Front entrance to old library building

Last Thursday evening, City Council had the second reading of an ordinance authorizing the sale of the vacant library building at 9th and Blake and referring the question to voters in November.  Although the city has not committed to putting the building up for sale, the discussion continues as to what should be done with this building.  I commend City Council for asking the question, and, according to the Post Independent, many ideas were presented at the June 5 Council meeting including a senior center, a new museum, or a concept similar to Carbondale’s Third Street Center.  Others suggested a joint use by several non-profits for meeting space, office space and programing needs.  Use by the Salvation Army was put forth as well.  The Salvation Army made a second request for use of the building for, as I understand, offices and a distribution center at the July 17 City Council meeting.  

Careful Consideration

Determining the best use for this building or parcel should be done thoughtfully and deliberately.

It might be wise for City Council to use the City’s Comprehensive Plan as guidance in this matter. The  Comp Plan was the fruition of many meetings with stakeholders in the community as well as citizen charrettes and brainstorming sessions, and I believe, distills the wishes and values of the community. 

Comp_Plan_CoverrThe Comp Plan lists nine goals:

1. Promote long-term, sustainable, diverse economic development

2. Maintain Glenwood Springs as the regional tourism, retail, commercial and governmental center of Garfield County

3. Preserve the small town character while maintaining the livability of Glenwood Springs and increasing the vibrancy and commercial success of the Downtown

4. Address transportation needs and provide multiple convenient travel choices

5. Direct development to locations and building forms that are cost-effective to serve

6. Provide housing for the entire community

7. Support social diversity

8. Preserve cultural resources

9. Preserve natural resources

Historic Residential Area near old library 9th & Blake

Historic neighborhood surrounding former library building.

The area at 9th and Blake is a difficult, transitional area as part of the downtown area and the surrounding  historical residential area. The use of that building could have a tremendous impact on the downtown and those neighborhoods nearby. 

Best Use?

The use of the building by the Salvation Army, Lift Up, Feed My Sheep or a host of other similar groups may be altruistic, but it does not  fit with the goals identified in the Comp Plan. However, some non-profit uses could fit well into this area  Downtown Glenwood Springs has the momentum to make Glenwood into even more of a destination resort than ever.  The use of the old library building must be weighed very carefully. Even a temporary use of the wrong kind could be an enormous mistake.  Once a use is in place, it can be very difficult to change.

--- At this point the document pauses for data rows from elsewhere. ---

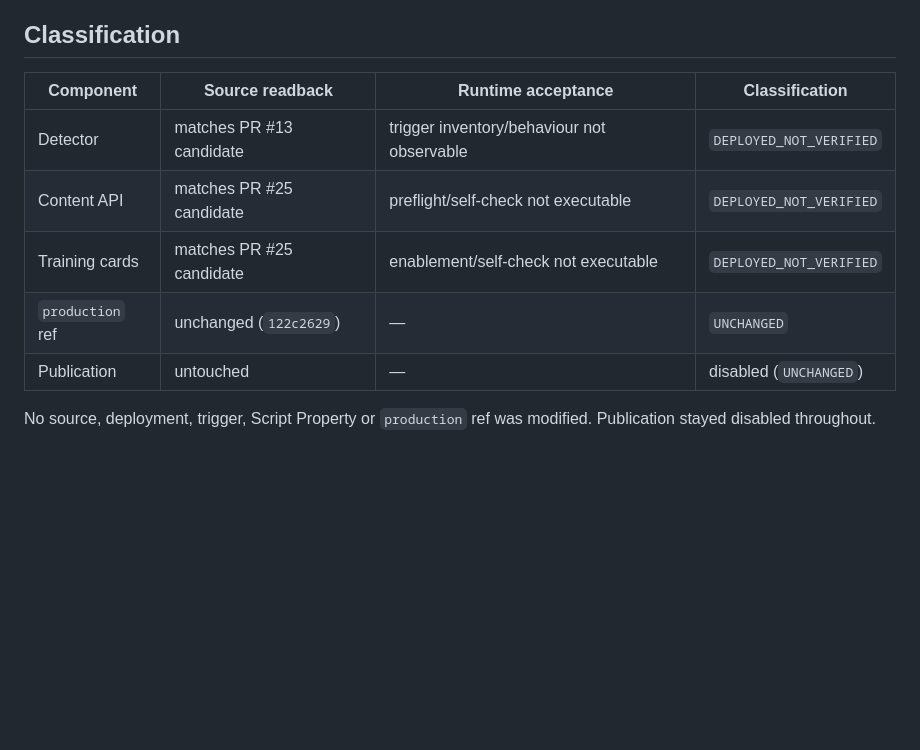
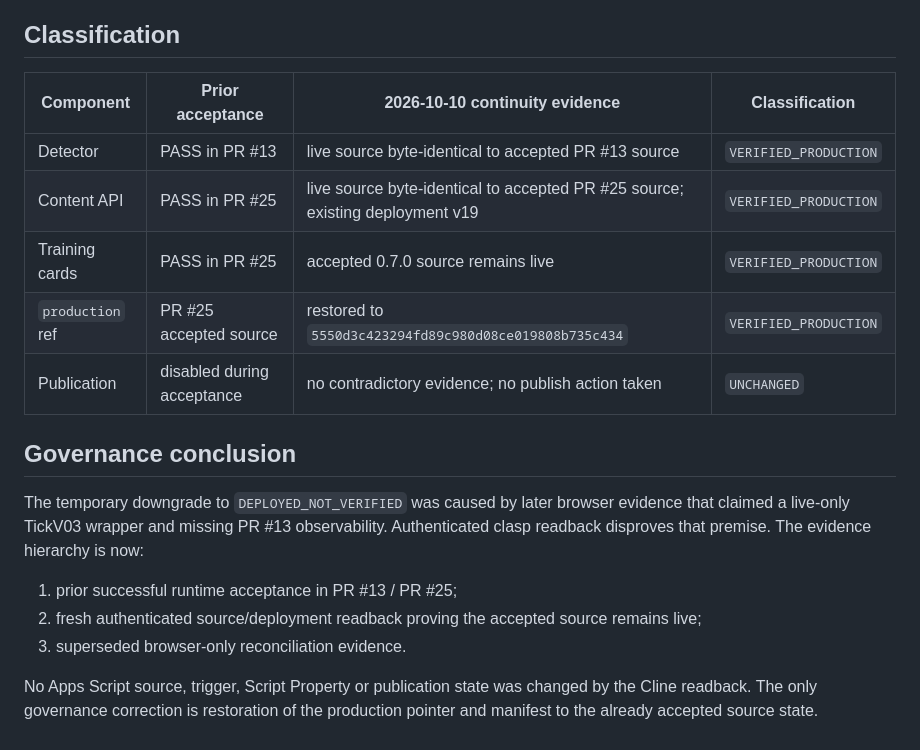
Before and after one commit to rulevd21/R-Form, a Markdown page: docs/governance/RUNTIME_READBACK_20261010.md, the part around one of its changes. GitHub-like rendering; blank space fills up the shorter version.

```diff
--- a/docs/governance/RUNTIME_READBACK_20261010.md
+++ b/docs/governance/RUNTIME_READBACK_20261010.md
@@ -84,13 +58,20 @@ can be classified no higher than `DEPLOYED_NOT_VERIFIED`.
 
 ## Classification
 
-| Component | Source readback | Runtime acceptance | Classification |
+| Component | Prior acceptance | 2026-10-10 continuity evidence | Classification |
 | --- | --- | --- | --- |
-| Detector | matches PR #13 candidate | trigger inventory/behaviour not observable | `DEPLOYED_NOT_VERIFIED` |
-| Content API | matches PR #25 candidate | preflight/self-check not executable | `DEPLOYED_NOT_VERIFIED` |
-| Training cards | matches PR #25 candidate | enablement/self-check not executable | `DEPLOYED_NOT_VERIFIED` |
-| `production` ref | unchanged (`122c2629`) | — | `UNCHANGED` |
-| Publication | untouched | — | disabled (`UNCHANGED`) |
+| Detector | PASS in PR #13 | live source byte-identical to accepted PR #13 source | `VERIFIED_PRODUCTION` |
+| Content API | PASS in PR #25 | live source byte-identical to accepted PR #25 source; existing deployment v19 | `VERIFIED_PRODUCTION` |
+| Training cards | PASS in PR #25 | accepted 0.7.0 source remains live | `VERIFIED_PRODUCTION` |
+| `production` ref | PR #25 accepted source | restored to `5550d3c423294fd89c980d08ce019808b735c434` | `VERIFIED_PRODUCTION` |
+| Publication | disabled during acceptance | no contradictory evidence; no publish action taken | `UNCHANGED` |
 
-No source, deployment, trigger, Script Property or `production` ref was modified.
-Publication stayed disabled throughout.
+## Governance conclusion
+
+The temporary downgrade to `DEPLOYED_NOT_VERIFIED` was caused by later browser evidence that claimed a live-only TickV03 wrapper and missing PR #13 observability. Authenticated clasp readback disproves that premise. The evidence hierarchy is now:
+
+1. prior successful runtime acceptance in PR #13 / PR #25;
+2. fresh authenticated source/deployment readback proving the accepted source remains live;
+3. superseded browser-only reconciliation evidence.
+
+No Apps Script source, trigger, Script Property or publication state was changed by the Cline readback. The only governance correction is restoration of the production pointer and manifest to the already accepted source state.
```
Also changed, not shown: other parts of docs/governance/RUNTIME_READBACK_20261010.md (+25 -51 lines).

Blake and 9th looking south

Looking south on Blake from the corner of 9th and Blake

The RIGHT non-profit could be a perfect addition to that area.   Whatever the use of that building or parcel, it must contribute to the vitality and economic development of the downtown and insure that Glenwood Springs is a regional hub for tourism and retail.  It should also fit the small town character that so many want preserved. Maybe . . . just maybe . . . the best use for that building has not even been envisioned yet.  Glenwood Springs folks are a creative bunch – so perhaps it is time to get even more creative.

I urge City Council to act very carefully if they choose to keep and lease this building. Any use is going to have a tremendous long-range impact. Let’s find a use that moves Glenwood’s economy forward. I agree that the Salvation Army needs a new home, but not this building.